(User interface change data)
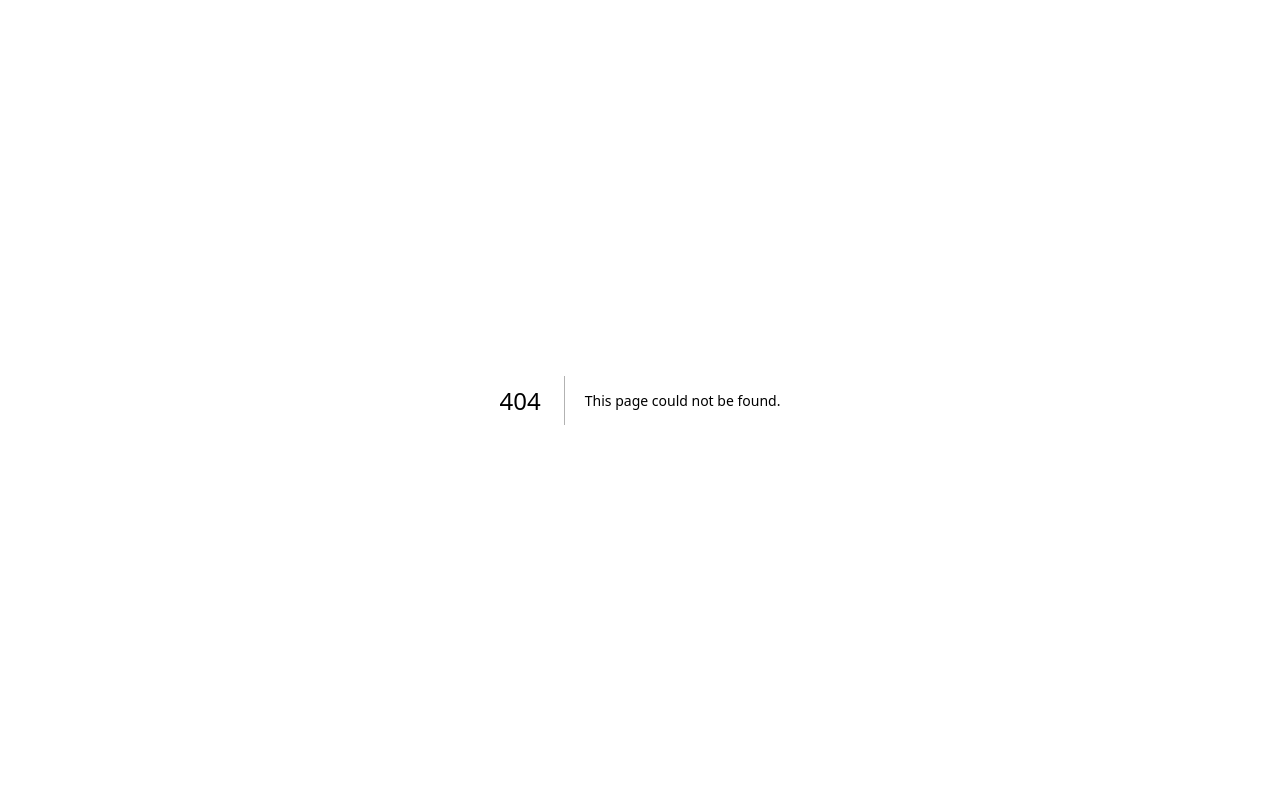
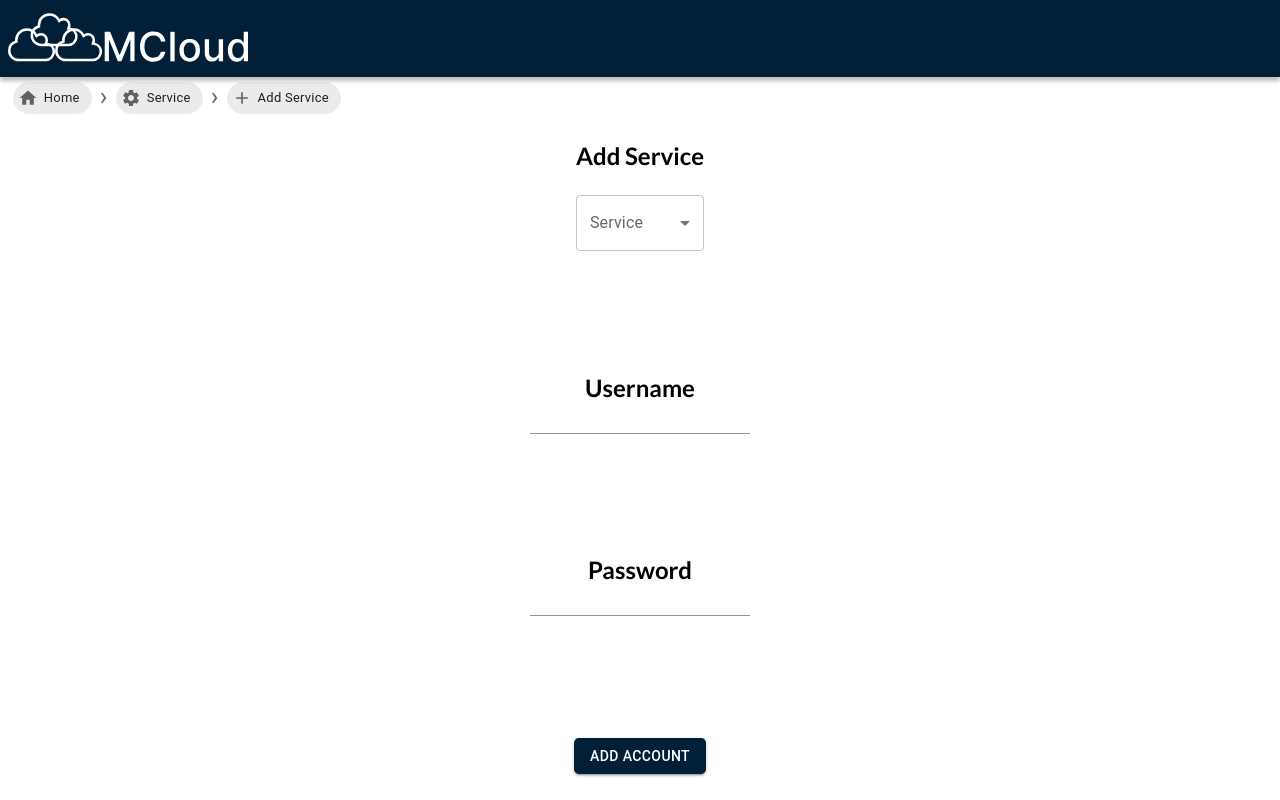
Before and after one commit to Jonny80/EWS, a Next.js app: page /addService in a window 1280 px wide. Before the commit this address had no page. Built offline with nearby package versions, Linux system fonts and the light colour scheme.

Commit message:
ui changes

```diff
--- a/src/assets/File.js
+++ b/src/assets/File.js
@@ -62,7 +62,7 @@ export default function File({file,name,subHeader,size,synced,listView=false,ser
                 </div>
                 <div style={styles.listInfo}>
                     <div style={styles.subHeader}>{subHeader}</div>
-                    <div style={styles.subHeader}>{size}</div>
+                    <div style={styles.subHeader}>{'Size: ' + size}</div>
                     <div style={styles.syncedHeader}>
                         <div style={styles.subHeader}>{synced}</div>
                         <TaskAltIcon color={'success'} style={{marginLeft:'.5vw'}} sx={{height:'1vw'}}/>
--- /dev/null
+++ b/src/pages/addService.js
@@ -0,0 +1,113 @@
+import {Box, Button, FormControl, InputLabel, MenuItem, Modal, Select, TextField} from "@mui/material";
+import {useState} from "react";
+import {colors} from "@/config/colors";
+import Header from "@/assets/Header";
+import SubHeader from "@/assets/SubHeader";
+import SettingsIcon from "@mui/icons-material/Settings";
+import AddIcon from '@mui/icons-material/Add';
+import {useRouter} from "next/router";
+export default function addService() {
+    const [service, setService] = useState('');
+    const [username,setUsername] = useState('')
+
+    const router = useRouter();
+    const handleChange = (event) => {
+        setService(event.target.value);
+    };
+    const handleChangeUsername = (e) =>{
+        setUsername(e.target.value)
+    }
+
+    const handleSave = () =>{
+        if (username.length > 0 && service.length > 0){
+            addService(username,service);
+        }
+        router.push('/services')
+    }
+
+    return (
+        <div style={styles.modal}>
+            <Header withSettings={false} />
+            <SubHeader path={[{
+                href:'/services',
+                label:'Service',
+                icon: <SettingsIcon fontSize={'small'} />
+            },
+                {
+                    href:null,
+                    label:'Add Service',
+                    icon: <AddIcon fontSize={'small'} />
+                }]} />
+            <div style={styles.container}>
+                <div>
+                    <div style={styles.header}>Add Service</div>
+                        <Box sx={{ minWidth: 120 }} style={{marginTop:'2vw'}}>
+                            <FormControl fullWidth>
+                                <InputLabel id="demo-simple-select-label">Service</InputLabel>
+                                <Select
+                                    labelId="demo"
+                                    id="Demo"
+                                    value={service}
+                                    label="Service"
+                                    onChange={handleChange}
+                                >
+                                    <MenuItem value={'google'}>Drive</MenuItem>
+                                    <MenuItem value={'apple'}>Apple Cloud</MenuItem>
+                                    <MenuItem value={'microsoft'}>OneDrive</MenuItem>
+                                </Select>
+                            </FormControl>
+                        </Box>
+                    </div>
+                <div>
+                    <div style={styles.header}>Username</div>
+                    <TextField id="standard-basic" label="" variant="standard" value={username} onChange={handleChangeUsername}/>
+                </div>
+                <div>
+                    <div style={styles.header}>Password</div>
+                    <TextField id="standard-basic" label="" type="password" variant="standard" />
+                </div>
+                <Button variant={'contained'} style={styles.addButton} onClick={handleSave}>Add Account</Button>
+            </div>
+        </div>
+    )
+}
+
+const styles = {
+    modal:{
+        display:'flex',
+        flexDirection:'column',
+        height:'100vh'
+    },
+    container:{
+        flexGrow : 1,
+        padding:'2vw',
+        backgroundColor:colors.white,
+        display:'flex',
+        alignItems:'center',
+        flexDirection:'column',
+        justifyContent: 'space-between',
+    },
+    button:{
+        borderRadius:'0.3rem',
+        backgroundColor:colors.main,
+    },
+    header:{
+        fontWeight:'bold',
+        fontFamily:'Lato',
+        fontSize:'1.5rem',
+        textAlign:'center'
+
+    },
+    buttonContainer:{
+        display:'flex',
+        flexDirection: 'row',
+        alignItems:'center',
+        justifyContent:'space-between',
+        width:'40vw'
+    },
+    addButton:{
+        borderRadius:'0.3rem',
+        backgroundColor:colors.main,
+        minWidth:'10vw'
+    }
+}
```
Also changed, not shown: src/pages/files.js (+6 -3 lines), src/pages/main.js (+6 -3 lines).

**Task description:** Count the lines in the records above that hold the word "AddIcon", and give only that number.

**Result below:** 2